Version difference data:
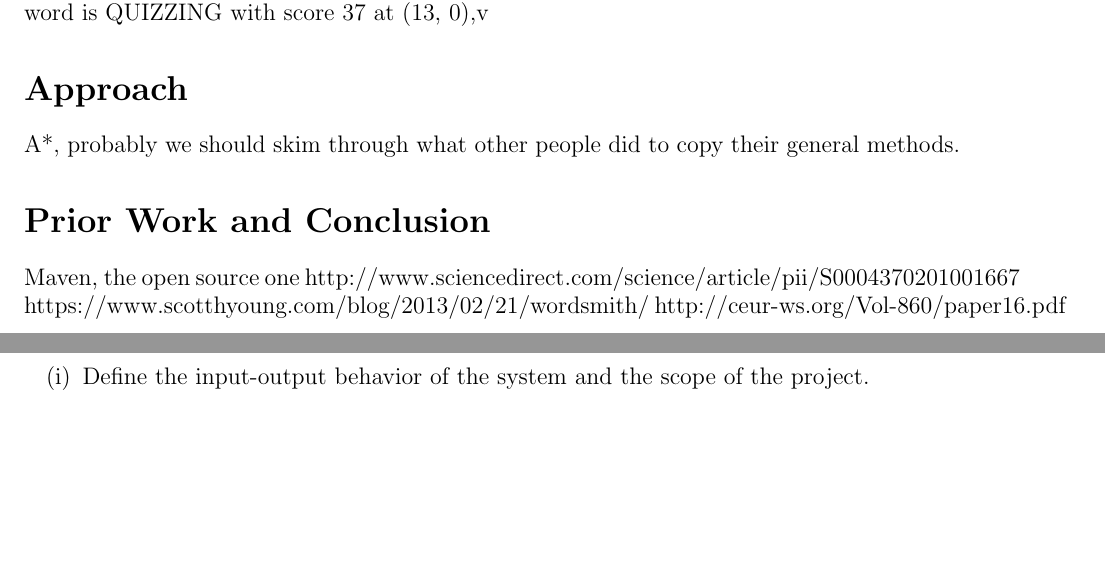
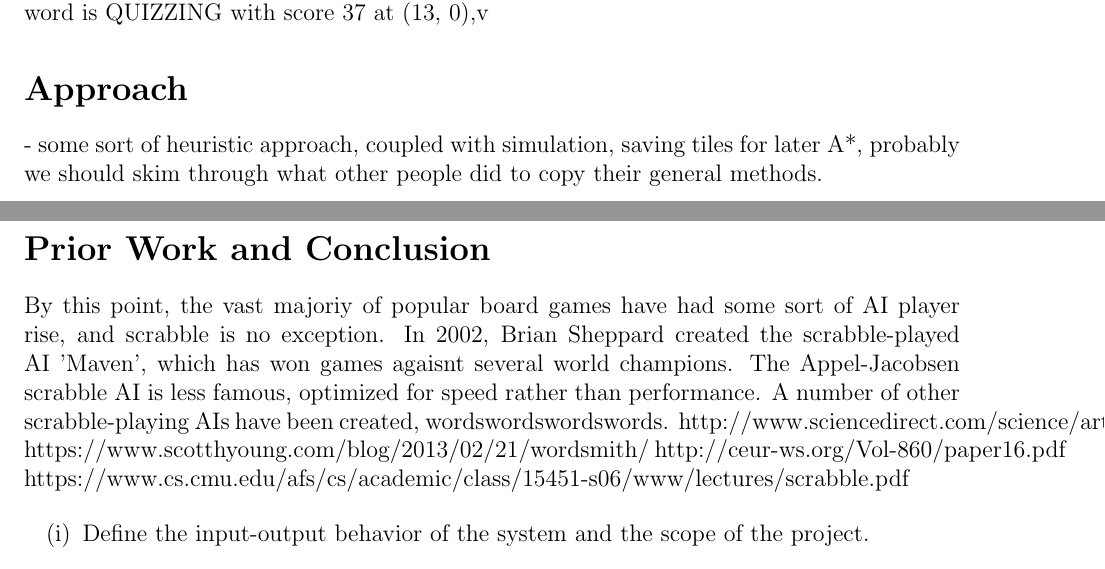
Before and after one commit to cjosephson/scrabble, a LaTeX document (proposal.tex): two parts of pages 2 and 3 of 3, joined at a grey line, cut so that both start at the same text, the shorter picture padded with empty space. Compiled offline with pdfLaTeX.

Commit message:
add more stuff

```diff
--- a/proposal.tex
+++ b/proposal.tex
@@ -91,13 +91,16 @@ BASELN: max word is LO with score 2 at (14, 0),v
 ORACLE: max word is QUIZZING with score 37 at (13, 0),v
 
 \section*{Approach}
+- some sort of heuristic approach, coupled with simulation, saving tiles for later
 A*, probably we should skim through what other people did to copy their general methods.
 
 \section*{Prior Work and Conclusion}
-Maven, the open source one
+
+By this point, the vast majoriy of popular board games have had some sort of AI player rise, and scrabble is no exception. In 2002, Brian Sheppard created the scrabble-played AI 'Maven', which has won games agaisnt several world champions.  The Appel-Jacobsen scrabble AI is less famous, optimized for speed rather than performance.  A number of other scrabble-playing AIs have been created, wordswordswordswords.
 http://www.sciencedirect.com/science/article/pii/S0004370201001667
 https://www.scotthyoung.com/blog/2013/02/21/wordsmith/
 http://ceur-ws.org/Vol-860/paper16.pdf
+https://www.cs.cmu.edu/afs/cs/academic/class/15451-s06/www/lectures/scrabble.pdf
 
 \begin{enumerate}[label=(\roman*)]
   \item  Define the input-output behavior of the system and the scope of the project.
```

◆ Your objective: For each record above, write out its text exactly and skip any picture.

◆ Response below:
Before and after one commit to cjosephson/scrabble, a LaTeX document (proposal.tex): two parts of pages 2 and 3 of 3, joined at a grey line, cut so that both start at the same text, the shorter picture padded with empty space. Compiled offline with pdfLaTeX.

Commit message:
add more stuff

```diff
--- a/proposal.tex
+++ b/proposal.tex
@@ -91,13 +91,16 @@ BASELN: max word is LO with score 2 at (14, 0),v
 ORACLE: max word is QUIZZING with score 37 at (13, 0),v
 
 \section*{Approach}
+- some sort of heuristic approach, coupled with simulation, saving tiles for later
 A*, probably we should skim through what other people did to copy their general methods.
 
 \section*{Prior Work and Conclusion}
-Maven, the open source one
+
+By this point, the vast majoriy of popular board games have had some sort of AI player rise, and scrabble is no exception. In 2002, Brian Sheppard created the scrabble-played AI 'Maven', which has won games agaisnt several world champions.  The Appel-Jacobsen scrabble AI is less famous, optimized for speed rather than performance.  A number of other scrabble-playing AIs have been created, wordswordswordswords.
 http://www.sciencedirect.com/science/article/pii/S0004370201001667
 https://www.scotthyoung.com/blog/2013/02/21/wordsmith/
 http://ceur-ws.org/Vol-860/paper16.pdf
+https://www.cs.cmu.edu/afs/cs/academic/class/15451-s06/www/lectures/scrabble.pdf
 
 \begin{enumerate}[label=(\roman*)]
   \item  Define the input-output behavior of the system and the scope of the project.
```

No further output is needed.